First published in 1985, this book offered a fresh analysis of the problems faced by the Soviet economy by focussing on the key issues in the economic planning system. David Dyker considers the available options for reform during the 1980s and the most likely developments. Discussing the origins of the Soviet economic planning system and the theories which founded it, previous attempts to reform the organisational structure and the particular problem of agriculture, Dyker presents a picture of an increasingly bleak future for the Soviet economy. This is a comprehensive title written by a renowned expert on the Soviet economy, which will be of particular value to students and academics researching the political and economic development and history of the Soviet Union.
Table of Contents

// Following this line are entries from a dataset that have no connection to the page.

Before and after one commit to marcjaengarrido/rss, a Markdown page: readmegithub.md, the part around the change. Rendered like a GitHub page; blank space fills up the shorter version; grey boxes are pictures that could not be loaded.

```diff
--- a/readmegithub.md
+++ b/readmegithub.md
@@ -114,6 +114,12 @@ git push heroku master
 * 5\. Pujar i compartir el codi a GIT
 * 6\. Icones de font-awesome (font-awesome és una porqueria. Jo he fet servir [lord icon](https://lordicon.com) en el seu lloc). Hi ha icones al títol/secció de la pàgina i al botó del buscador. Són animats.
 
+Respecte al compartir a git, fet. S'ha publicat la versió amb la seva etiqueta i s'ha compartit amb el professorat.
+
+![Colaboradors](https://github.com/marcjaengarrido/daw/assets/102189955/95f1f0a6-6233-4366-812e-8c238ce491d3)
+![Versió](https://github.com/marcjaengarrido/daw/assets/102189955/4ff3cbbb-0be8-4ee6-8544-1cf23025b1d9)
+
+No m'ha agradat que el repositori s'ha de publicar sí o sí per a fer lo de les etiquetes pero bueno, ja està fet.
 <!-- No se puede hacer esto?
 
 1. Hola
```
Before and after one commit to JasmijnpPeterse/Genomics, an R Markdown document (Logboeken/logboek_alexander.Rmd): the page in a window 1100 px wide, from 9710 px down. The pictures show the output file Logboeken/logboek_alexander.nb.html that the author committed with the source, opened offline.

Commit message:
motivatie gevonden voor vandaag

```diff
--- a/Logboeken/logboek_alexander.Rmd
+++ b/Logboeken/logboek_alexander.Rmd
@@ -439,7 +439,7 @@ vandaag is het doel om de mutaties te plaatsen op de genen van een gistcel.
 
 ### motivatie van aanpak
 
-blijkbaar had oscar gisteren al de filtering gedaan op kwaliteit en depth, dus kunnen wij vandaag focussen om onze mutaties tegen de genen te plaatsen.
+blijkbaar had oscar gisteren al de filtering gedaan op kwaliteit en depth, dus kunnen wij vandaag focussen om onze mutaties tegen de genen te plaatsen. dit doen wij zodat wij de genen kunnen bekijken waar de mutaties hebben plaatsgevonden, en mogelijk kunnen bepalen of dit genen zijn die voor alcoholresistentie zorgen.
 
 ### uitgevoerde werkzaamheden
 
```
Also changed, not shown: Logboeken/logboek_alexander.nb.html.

Lists of Figures and Tables; Preface; 1. The Historical Origins of the Soviet Planning System 2. Soviet Planning in Practice 3. The Reforms and Why they Failed 4. The Special Problem of Agriculture 5. The Special Problem of Construction and Investment 6. The Future of the Soviet Economic Planning System; Glossary; References; Index